While All of Us Strangers takes inspiration from the 1987 Japanese novel Strangers by Taichi Yamada, it serves as a loose adaptation. To fully enjoy the film, it’s best to go in without knowing too much about the plot. However, here are the basics: Andrew Scott portrays Adam, a screenwriter in his 40s who is navigating through life. His friends have moved away from London with their partners and children, leaving Adam to spend his nights watching old TV and devouring biscuits. However, change comes in the form of Harry (Paul Mescal), Adam’s attractive neighbor, and a new writing project. As Adam delves into his own past for inspiration, the ghosts of his deceased parents (played by Jamie Bell and Claire Foy) manifest in his childhood home, leading him on a journey of self-reflection.

Throughout the film, as Adam grows closer to people – and spirits – he reflects on the societal influences that encouraged him to isolate himself. Caught between generations, Adam finds himself unable to fully identify with the term “queer,” but also not having experienced the full weight of the AIDS epidemic or Section 28. He recounts a life marked by subtle discrimination, shaped by the expectations of masculinity that alienated him from his peers and even his own father. Although these themes were present in Haigh’s previous work, such as Weekend, All of Us Strangers provides a clearer and more profound examination of these struggles. It highlights the lack of guidance and support for gay individuals navigating their growth, leaving Adam stuck in a state of arrested development while his friends move forward with their “real lives.” The encounters with his past only serve to emphasize his inertia.

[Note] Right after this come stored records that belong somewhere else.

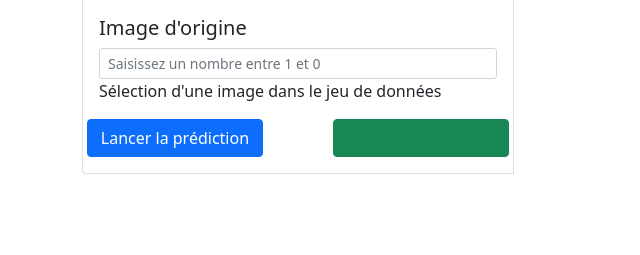
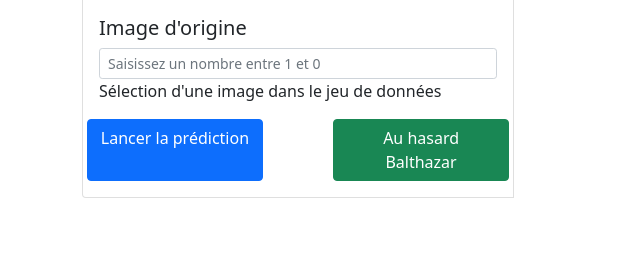
Before and after one commit to PierreSylvain/fvt8, a Flask app: page / in a window 1280 px wide. Shown: the part 131-386 px from the top of the page, without its empty margins (0-640 px from the left). Run offline with Flask 2, Linux system fonts and the light colour scheme; some libraries are stand-ins or nearby versions.

Commit message:
Add text for random choise

```diff
--- a/app.py
+++ b/app.py
@@ -258,6 +258,7 @@ def predict():
     mean_iou, iou_details = IoU(y_predi, mask)
 
     copyfile("/dataset/val/img/" + filenames[image_id], "static/temp/" + filenames[image_id])
+
     return jsonify(
         image_orig="static/temp/" + filenames[image_id],
         image_mask=converted_mask_file,
--- a/templates/index.html
+++ b/templates/index.html
@@ -38,7 +38,7 @@
             >Lancer la prédiction</a
           >
           <a href="#" id="predict-rand" class="col-5 btn btn-success"
-            ><i class="fas fa-random"></i
+            >Au hasard Balthazar</i
           ></a>
         </div>
       </div>
```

It is important to note that All of Us Strangers is not just a sad film about the gay experience; it is a realistic portrayal. The film offers moments of joy, particularly in the budding relationship between Adam and Harry and the humorous performances by Jamie Bell and Claire Foy. Haigh’s signature visually stunning scenes capture the beauty of life, leaving no golden hour un-filmed. All of Us Strangers celebrates both the good and the bad, refraining from mere lamentation. Overall, it is a lovely depiction of the complexities of life.

However, the film’s overall pleasantness is somewhat disconcerting, considering the potential for a raw, melancholic portrayal of gay life in 2023. All of Us Strangers, Haigh’s first feature film with a mainstream awards push and major distribution through Disney’s Searchlight Pictures, plays it safe. Although Andrew Scott has shown his versatility in navigating between cynicism and romance (as demonstrated by his role as the Hot Priest in Fleabag), Adam, the protagonist of All of Us Strangers, lacks the expected level of bitterness. Even when he does exhibit a hint of it, the universe seems to deliver a harsh blow that, while it makes sense for the plot, feels unnecessarily cruel. Perhaps Haigh aimed to create a more pleasant gay film this time, but audiences looking for the same boldness and audacity found in Glen, the protagonist of Weekend, may find themselves disappointed.

This film celebrates the good and bad of life rather than lamenting it. That’s mostly a lovely thing.

The film’s inclination towards niceness becomes most apparent in its final scenes, where Adam’s story reaches a resolution that feels both too neat and no longer centered around Adam himself. While there is nothing inherently wrong with a gay film featuring a broader existential message, there is a sense of dissatisfaction. For the majority of its duration, All of Us Strangers generates empathy for a character who has isolated himself from the world, only to subject him to shocking horrors once he finally opens up. Sometimes, it is necessary to allow a gay protagonist to find solace within their own experiences.